<<<<

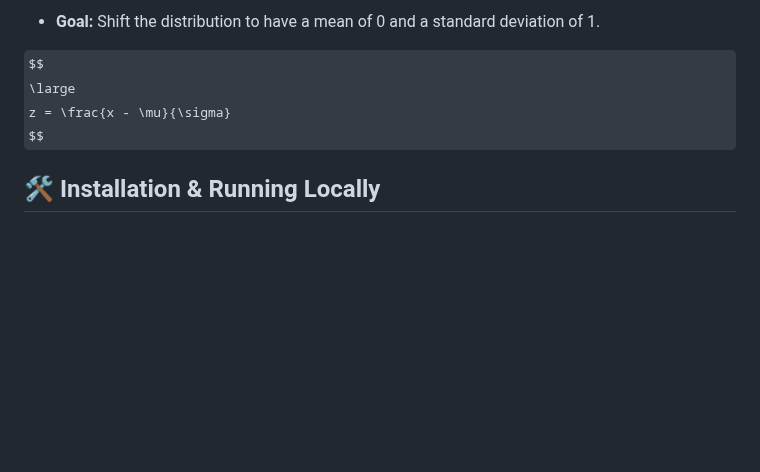
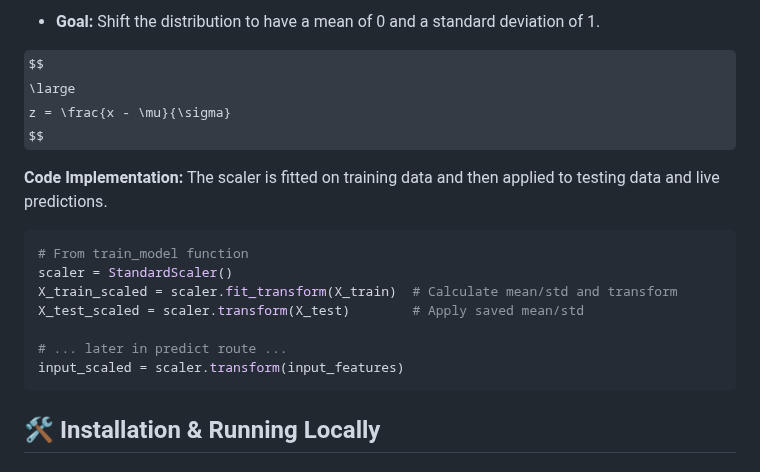
Before and after one commit to rpolishchuk3/Diabetes-Prediction-Model, a Markdown page: README.md, the part around the change. Rendered like a GitHub page; some formulas as TeX source; blank space fills up the shorter version.

````diff
--- a/README.md
+++ b/README.md
@@ -177,6 +177,18 @@ $$
 z = \frac{x - \mu}{\sigma}
 $$
 
+**Code Implementation:** The scaler is fitted on training data and then applied to testing data and live predictions.
+
+```python
+# From train_model function
+scaler = StandardScaler()
+X_train_scaled = scaler.fit_transform(X_train)  # Calculate mean/std and transform
+X_test_scaled = scaler.transform(X_test)        # Apply saved mean/std
+
+# ... later in predict route ...
+input_scaled = scaler.transform(input_features)
+```
+
 
 
 ## 🛠️ Installation & Running Locally
````
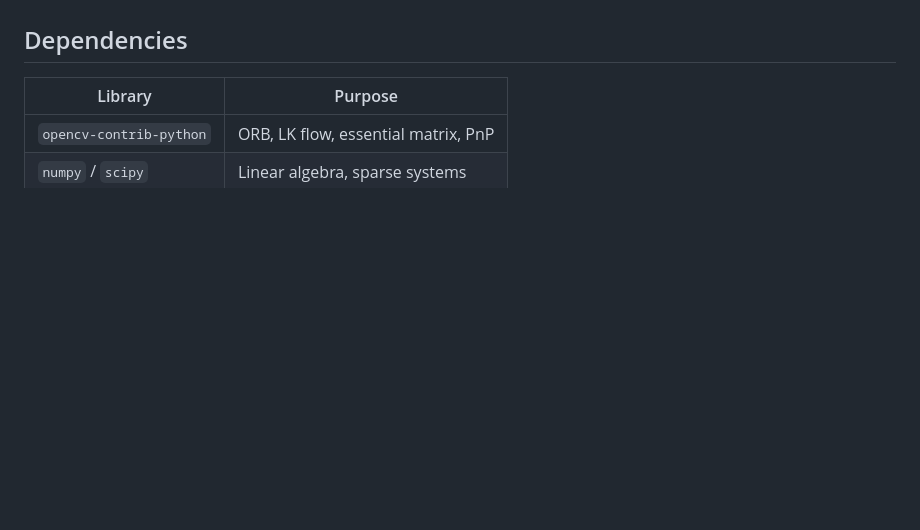
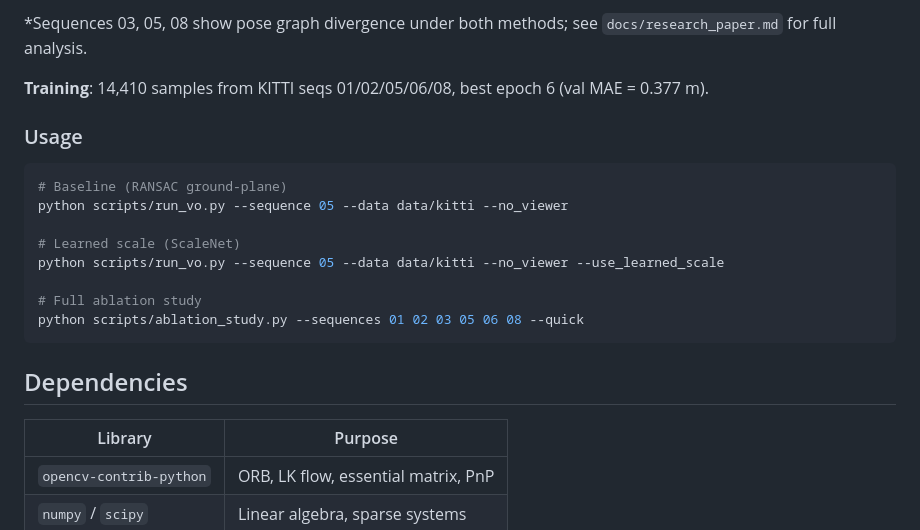
Before and after one commit to Anonyious/Monocular-Visual-Odometry, a Markdown page: README.md, the part around one of its changes. GitHub-like rendering; blank space fills up the shorter version.

````diff
--- a/README.md
+++ b/README.md
@@ -211,3 +251,20 @@ is applied before computing errors (standard monocular VO evaluation protocol).
+*Sequences 03, 05, 08 show pose graph divergence under both methods; see `docs/research_paper.md` for full analysis.
+
+**Training**: 14,410 samples from KITTI seqs 01/02/05/06/08, best epoch 6 (val MAE = 0.377 m).
+
+### Usage
+
+```bash
+# Baseline (RANSAC ground-plane)
+python scripts/run_vo.py --sequence 05 --data data/kitti --no_viewer
+
+# Learned scale (ScaleNet)
+python scripts/run_vo.py --sequence 05 --data data/kitti --no_viewer --use_learned_scale
+
+# Full ablation study
+python scripts/ablation_study.py --sequences 01 02 03 05 06 08 --quick
+```
+
 ## Dependencies
 
 | Library | Purpose |
````
Also changed, not shown: other parts of README.md (+40 -0 lines), CHANGELOG.md (+70 -0 lines).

>>>>

• Exercise goal:
Of the lines above, copy each one that contains the word "README".

• Exercise result:
Before and after one commit to rpolishchuk3/Diabetes-Prediction-Model, a Markdown page: README.md, the part around the change. Rendered like a GitHub page; some formulas as TeX source; blank space fills up the shorter version.
--- a/README.md
+++ b/README.md
Before and after one commit to Anonyious/Monocular-Visual-Odometry, a Markdown page: README.md, the part around one of its changes. GitHub-like rendering; blank space fills up the shorter version.
--- a/README.md
+++ b/README.md
Also changed, not shown: other parts of README.md (+40 -0 lines), CHANGELOG.md (+70 -0 lines).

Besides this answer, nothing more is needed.